TRY IT:
All lines holding the word "Usage" in the listing below need to be copied.
:: MATERIAL FOR THIS EXERCISE ::
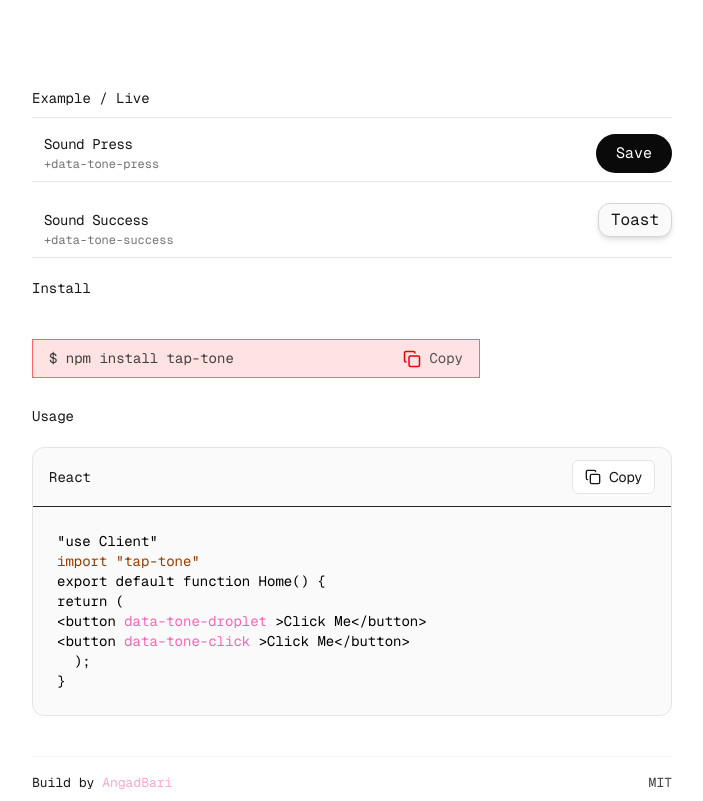
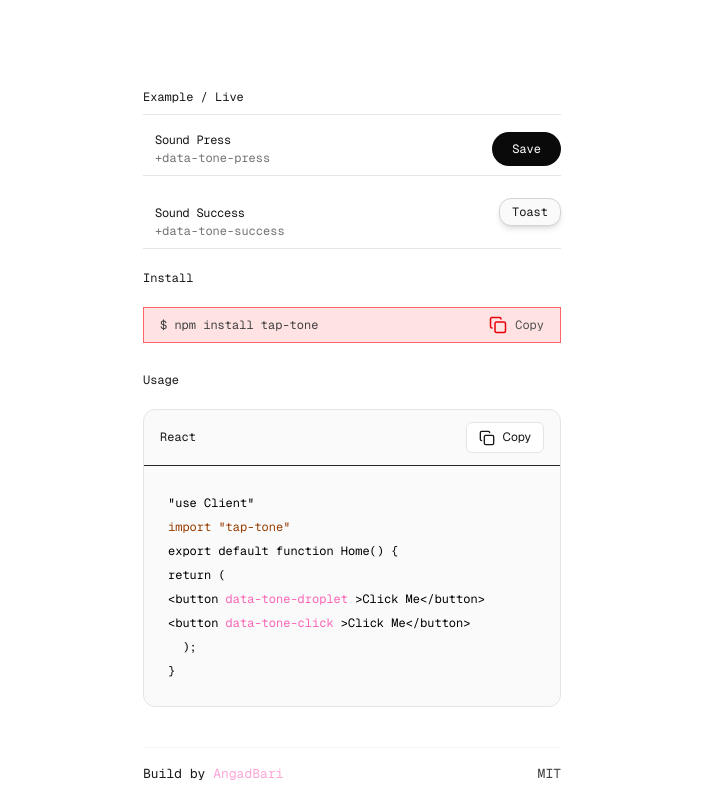
Before and after one commit to AngadBari/taptone, a Next.js app: page /use in a window 1280 px wide. Shown: the whole page, without its empty margins (288-991 px from the left). Built offline with nearby package versions, Linux system fonts and the light colour scheme.

Commit message:
Style add

```diff
--- a/app/components/example/LiveEx.tsx
+++ b/app/components/example/LiveEx.tsx
@@ -5,7 +5,7 @@ export const LiveEx = () => {
   return (
     <section className="px-4 mt-8 ">
       <h3
-        className={` font-mono text-neutral-900 text-[14px]   border-b py-2 border-neutral-200 `}
+        className={` font-mono text-neutral-900 text-[12px]   border-b py-2 border-neutral-200 `}
       >
         {" "}
         Example / Live
@@ -14,7 +14,7 @@ export const LiveEx = () => {
 {/* Example 1 */}
       <div className=" flex items-center justify-between border-b py-2 border-neutral-200">
         <div className="mt-2 px-3">
-          <h2 className="font-mono text-[14px] text-neutral-900 tracking-tight ">
+          <h2 className="font-mono text-[12px] text-neutral-900 tracking-tight ">
             Sound Press
           </h2>
           <p className="font-mono text-[12px] text-neutral-500">
@@ -24,7 +24,7 @@ export const LiveEx = () => {
         <div className="mt-2">
           <button
             data-tone-press
-            className="px-5 py-2 rounded-full bg-neutral-950 text-white font-mono text-[15px] hover:bg-neutral-800 transition-all duration-200"
+            className="px-5 py-2 rounded-full bg-neutral-950 text-white font-mono text-[12px] hover:bg-neutral-800 hover:scale-110 transition-all duration-200 hover:text-amber-600"
           >
             Save
           </button>
@@ -33,7 +33,7 @@ export const LiveEx = () => {
 
 <div className=" flex items-center justify-between border-b py-2 border-neutral-200">
     <div className="mt-5 px-3">
-          <h2 className="font-mono text-[14px] text-neutral-900 tracking-tight ">
+          <h2 className="font-mono text-[12px] text-neutral-900 tracking-tight ">
             Sound Success
           </h2>
           <p className="font-mono text-[12px] text-neutral-500">
--- a/app/components/example/SuccessToastDemo.tsx
+++ b/app/components/example/SuccessToastDemo.tsx
@@ -15,7 +15,7 @@ export default function SuccessToastDemo() {
           setTimeout(() => setOpen(false), 3500);
         }}
         data-tone-success
-        className="rounded-xl  px-3 py-1 font-mono  transition border border-neutral-300 shadow-md bg-neutral-50 "
+        className="rounded-xl  px-3 py-1 font-mono  transition border border-neutral-300 shadow-md bg-neutral-50 text-[12px] hover:scale-110 hover:border-dashed"
       >
         Toast
       </button>
--- a/app/use/CodeBook.tsx
+++ b/app/use/CodeBook.tsx
@@ -27,12 +27,12 @@ export default function CodeBook() {
   return (
     <div className=" rounded-xl border border-neutral-200 bg-neutral-50 mt-5">
       <div className="border-b border-neutral-800 px-4 py-3 flex items-center justify-between">
-        <h3 className="text-sm font-mono">React</h3>
+        <h3 className="text-sm font-mono text-[12px]">React</h3>
 
         <button
           onClick={handleCopy}
           data-tone-copy
-          className=" flex items-center gap-2 rounded-md border border-neutral-200 bg-white px-3 py-1.5 text-sm transition hover:bg-neutral-100"
+          className=" flex items-center gap-2 rounded-md border border-neutral-200 bg-white px-3 py-1.5 text-sm transition hover:bg-neutral-100 text-[12px]"
         >
           {copied ? (
             <>
@@ -48,8 +48,8 @@ export default function CodeBook() {
         </button>
       </div>
 
-      <pre className="overflow-x-auto p-6 text-sm text-neutral-800">
-        <code className="font-mono text-sm text-black">
+      <pre className="overflow-x-auto p-6  text-neutral-800">
+        <code className="font-mono text-[12px] text-black">
           <span>"use Client"</span> <br />
           <span className="text-amber-800">import "tap-tone"</span> <br />
           export default function Home() {"{"}
--- a/app/use/Copynpm.tsx
+++ b/app/use/Copynpm.tsx
@@ -22,16 +22,16 @@ export default function CopyNpm() {
   };
 
   return (
-    <section className="mt-10  ">
+    <section className="mt-5  ">
     <button
       onClick={handleCopy}
       className="flex w-full max-w-md items-center justify-between  border border-red-400 bg-red-100 px-4 py-2 transition"
     >
-      <code className="font-mono text-[14px] text-neutral-700 mr-15">
+      <code className="font-mono text-[12px] text-neutral-700 mr-15">
        $  {command}
       </code>
 
-      <div data-tone-copy className="flex items-center gap-2 text-[14px] font-mono text-neutral-600 ">
+      <div data-tone-copy className="flex items-center gap-2 text-[12px] font-mono text-neutral-600 ">
         {copied ? (
           <>
             <Check size={18} className="text-green-600 " />
--- a/app/use/Usage.tsx
+++ b/app/use/Usage.tsx
@@ -9,7 +9,7 @@ const Usage = () => {
       <div className="px-4 mt-5 ">
 
 {/* Install */}
-        <h3 className={` font-mono text-neutral-900 text-[14px]    `}>
+        <h3 className={` font-mono text-neutral-900 text-[12px]   `}>
           Install
         </h3>
 
@@ -17,7 +17,7 @@ const Usage = () => {
 
 {/* Usage */}
 
-        <h3 className={` font-mono text-neutral-900 text-[14px] mt-7    `}>
+        <h3 className={` font-mono text-neutral-900 text-[12px] mt-7    `}>
           Usage
         </h3>
        <CodeBook/>
--- a/app/use/page.tsx
+++ b/app/use/page.tsx
@@ -4,7 +4,7 @@ import Usage from './Usage'
 
 const page = () => {
   return (
-    <main className='mx-auto max-w-2xl mt-20'>
+    <main className='mx-auto max-w-[450px] mt-20'>
       <LiveEx/>
       <Usage/>
     </main>
```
:::
EXERCISE OUTPUT:
--- a/app/use/Usage.tsx
+++ b/app/use/Usage.tsx
@@ -9,7 +9,7 @@ const Usage = () => {
@@ -17,7 +17,7 @@ const Usage = () => {
 {/* Usage */}
           Usage
@@ -4,7 +4,7 @@ import Usage from './Usage'
       <Usage/>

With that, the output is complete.